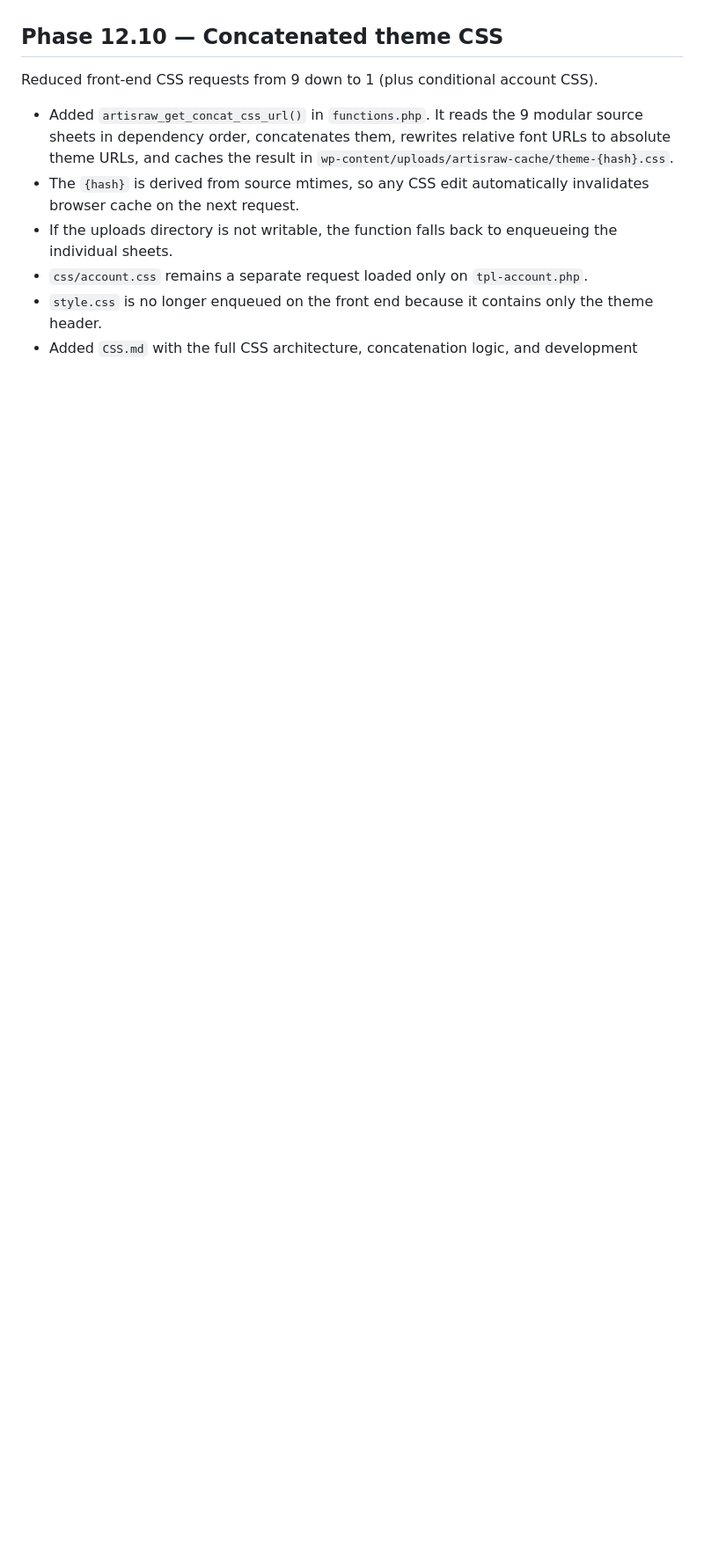
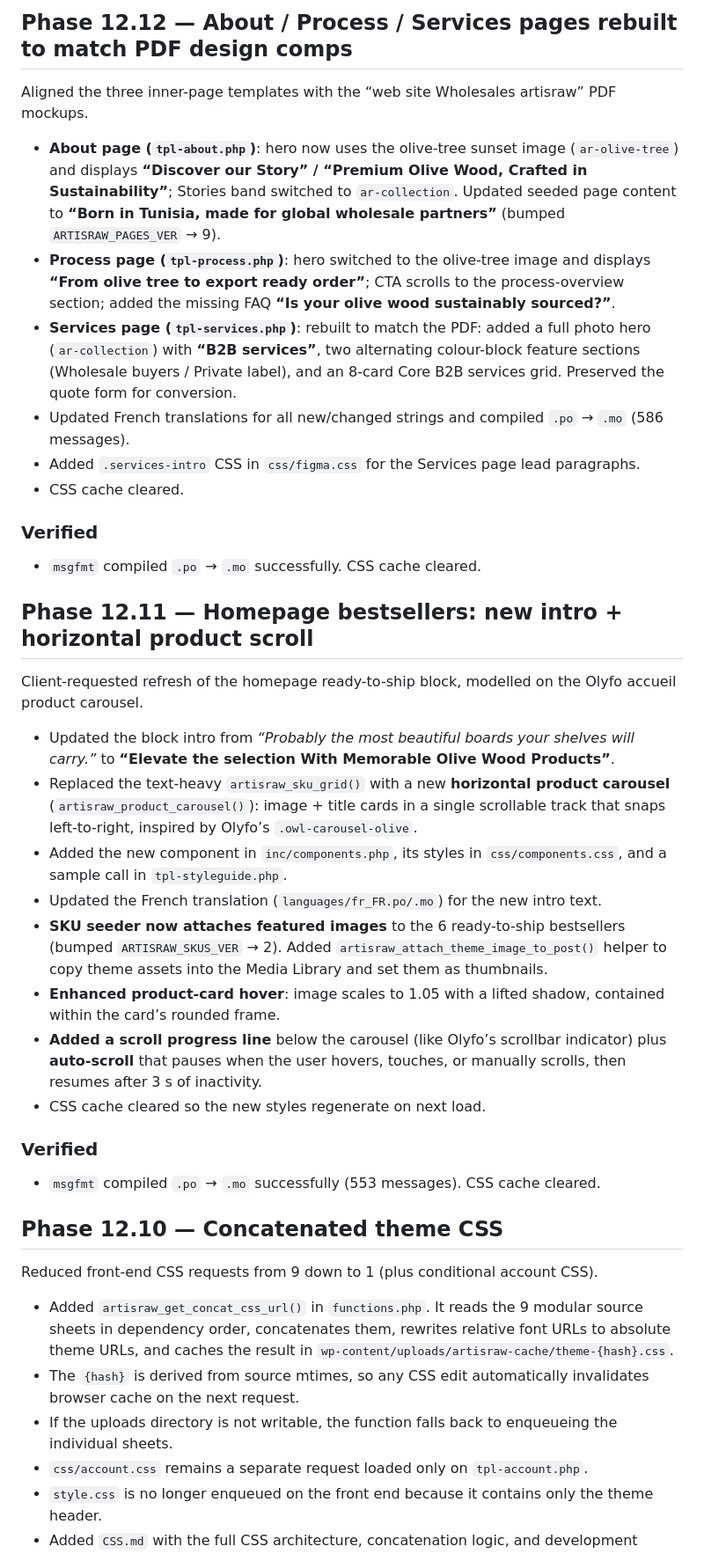
Before and after one commit to AhmedKolsi98/artisraw-theme, a Markdown page: CHANGELOG.md, the part around one of its changes. Shown at 88% size. Drawn GitHub-style; blank space fills up the shorter version.

Commit message:
Docs: changelog (Phases 12.11–12.14) and PDF-pages update report
Co-Authored-By: Claude Opus 4.8 (1M context) <noreply@anthropic.com>

```diff
--- a/CHANGELOG.md
+++ b/CHANGELOG.md
@@ -4,3 +34,30 @@ One line per shipped item (SPEC working rhythm). Newest first.
+## Phase 12.12 — About / Process / Services pages rebuilt to match PDF design comps
+
+Aligned the three inner-page templates with the “web site Wholesales artisraw” PDF mockups.
+- **About page (`tpl-about.php`)**: hero now uses the olive-tree sunset image (`ar-olive-tree`) and displays **“Discover our Story” / “Premium Olive Wood, Crafted in Sustainability”**; Stories band switched to `ar-collection`. Updated seeded page content to **“Born in Tunisia, made for global wholesale partners”** (bumped `ARTISRAW_PAGES_VER` → 9).
+- **Process page (`tpl-process.php`)**: hero switched to the olive-tree image and displays **“From olive tree to export ready order”**; CTA scrolls to the process-overview section; added the missing FAQ **“Is your olive wood sustainably sourced?”**.
+- **Services page (`tpl-services.php`)**: rebuilt to match the PDF: added a full photo hero (`ar-collection`) with **“B2B services”**, two alternating colour-block feature sections (Wholesale buyers / Private label), and an 8-card Core B2B services grid. Preserved the quote form for conversion.
+- Updated French translations for all new/changed strings and compiled `.po` → `.mo` (586 messages).
+- Added `.services-intro` CSS in `css/figma.css` for the Services page lead paragraphs.
+- CSS cache cleared.
+
+### Verified
+- `msgfmt` compiled `.po` → `.mo` successfully. CSS cache cleared.
+
+## Phase 12.11 — Homepage bestsellers: new intro + horizontal product scroll
+
+Client-requested refresh of the homepage ready-to-ship block, modelled on the Olyfo accueil product carousel.
+- Updated the block intro from *“Probably the most beautiful boards your shelves will carry.”* to **“Elevate the selection With Memorable Olive Wood Products”**.
+- Replaced the text-heavy `artisraw_sku_grid()` with a new **horizontal product carousel** (`artisraw_product_carousel()`): image + title cards in a single scrollable track that snaps left-to-right, inspired by Olyfo’s `.owl-carousel-olive`.
+- Added the new component in `inc/components.php`, its styles in `css/components.css`, and a sample call in `tpl-styleguide.php`.
+- Updated the French translation (`languages/fr_FR.po/.mo`) for the new intro text.
+- **SKU seeder now attaches featured images** to the 6 ready-to-ship bestsellers (bumped `ARTISRAW_SKUS_VER` → 2). Added `artisraw_attach_theme_image_to_post()` helper to copy theme assets into the Media Library and set them as thumbnails.
+- **Enhanced product-card hover**: image scales to 1.05 with a lifted shadow, contained within the card’s rounded frame.
+- **Added a scroll progress line** below the carousel (like Olyfo’s scrollbar indicator) plus **auto-scroll** that pauses when the user hovers, touches, or manually scrolls, then resumes after 3 s of inactivity.
+- CSS cache cleared so the new styles regenerate on next load.
+
+### Verified
+- `msgfmt` compiled `.po` → `.mo` successfully (553 messages). CSS cache cleared.
 
 ## Phase 12.10 — Concatenated theme CSS
 
```
Also changed, not shown: other parts of CHANGELOG.md (+30 -0 lines), REPORT_PDF_PAGES_UPDATE.md (added, +77 -0 lines).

******************************

• _Your objective_
Reproduce every line from the listing above that holds the word "msgfmt".

• _Result_
+- `msgfmt` compiled `.po` → `.mo` successfully. CSS cache cleared.
+- `msgfmt` compiled `.po` → `.mo` successfully (553 messages). CSS cache cleared.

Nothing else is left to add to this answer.